BEGIN

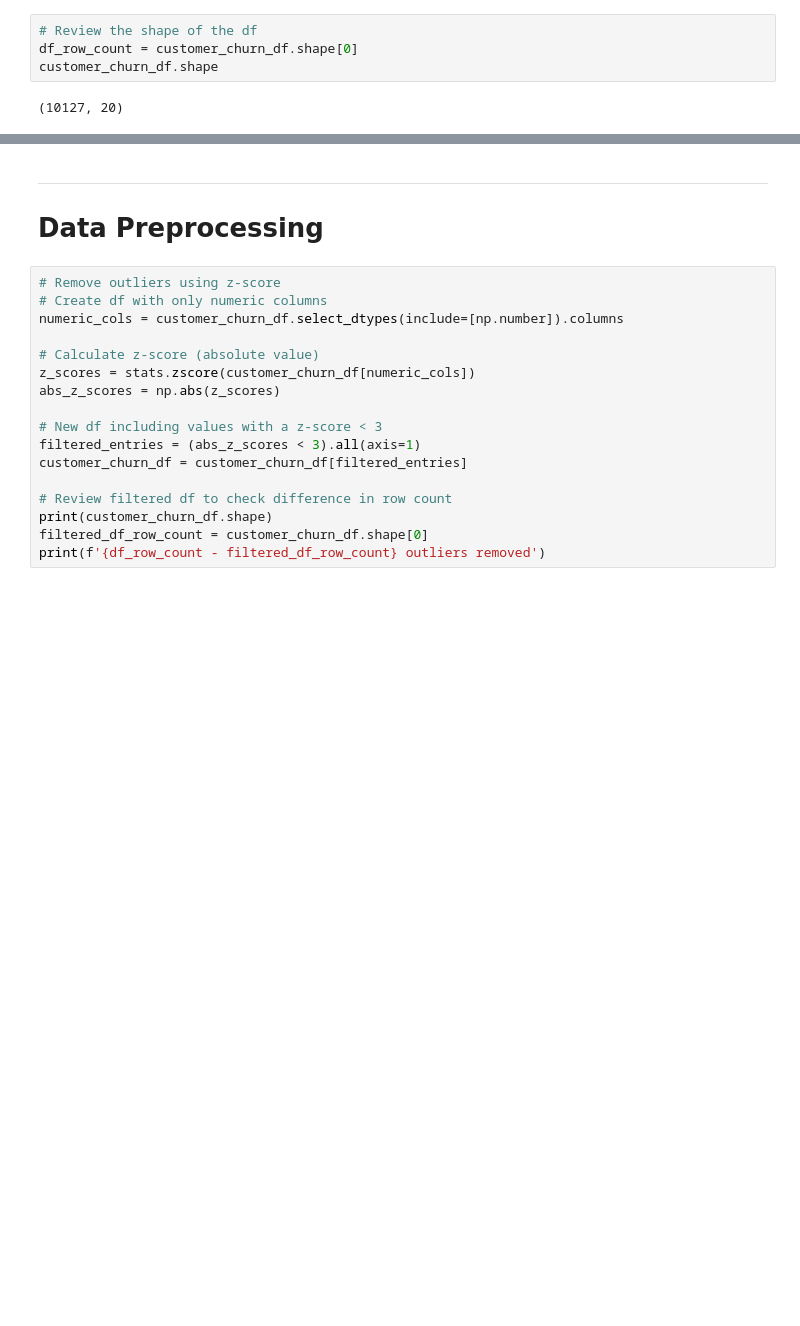
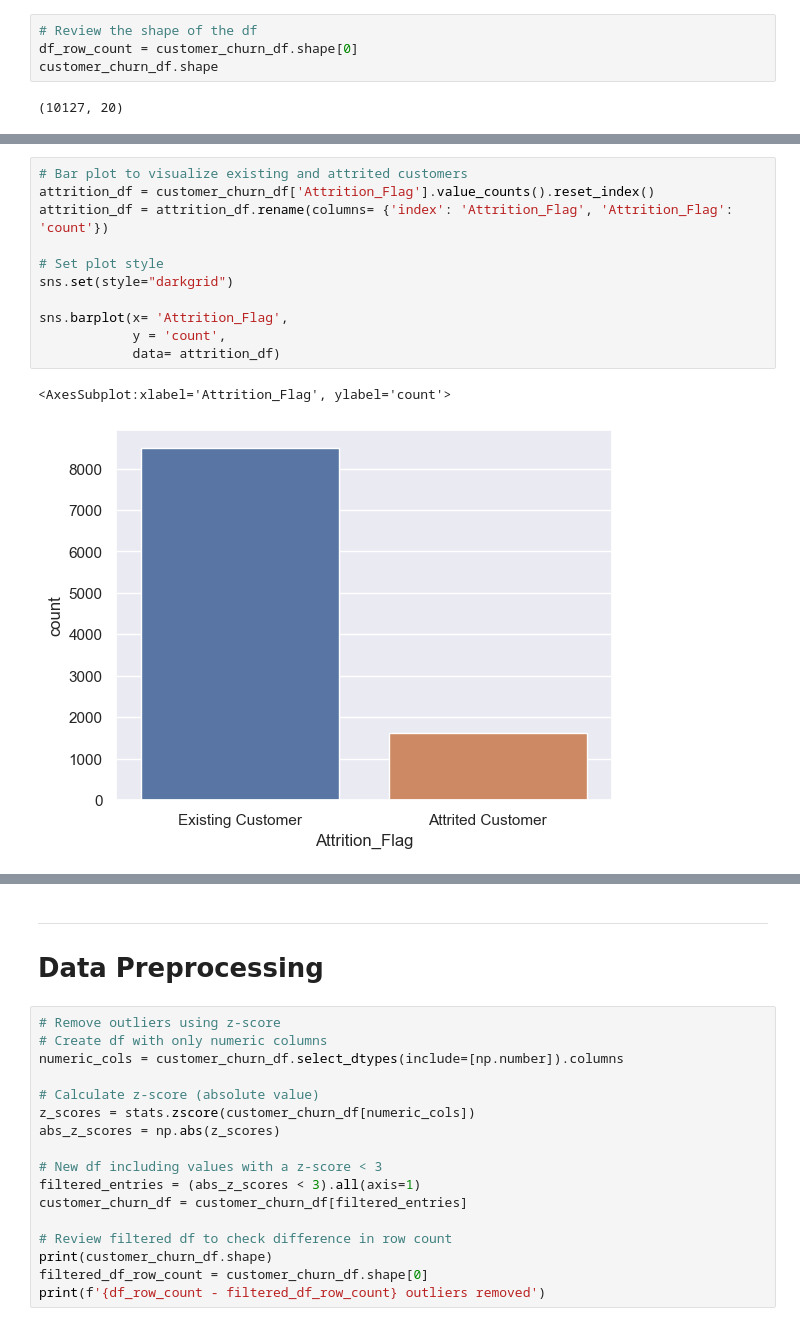
Before and after one commit to hdkronke/cc-customer-attrition-project, a Jupyter notebook: Group_1_Project_4.ipynb, the cells around one changed output, grey strips where cells are left out. Cells and saved outputs as stored; diff of their text form; blank space fills up the shorter version.

```diff
--- a/Group_1_Project_4.ipynb
+++ b/Group_1_Project_4.ipynb
@@ -106,3 +119,17 @@ customer_churn_df['Attrition_Flag'].value_counts()
 Existing Customer    8500
 Attrited Customer    1627
 Name: Attrition_Flag, dtype: int64
+# %%
+# Bar plot to visualize existing and attrited customers
+attrition_df = customer_churn_df['Attrition_Flag'].value_counts().reset_index()
+attrition_df = attrition_df.rename(columns= {'index': 'Attrition_Flag', 'Attrition_Flag': 'count'})
+
+# Set plot style
+sns.set(style="darkgrid")
+
+sns.barplot(x= 'Attrition_Flag',
+            y = 'count',
+            data= attrition_df)
+# %% [output]
+<AxesSubplot:xlabel='Attrition_Flag', ylabel='count'>
+[figure, added]
```
Also changed, not shown: parts of 32 cells of this notebook.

END

TASK DIRECTIONS
Starting from the data above, filter for lines with "style" and copy each one.

TASK RESULT
+# Set plot style
+sns.set(style="darkgrid")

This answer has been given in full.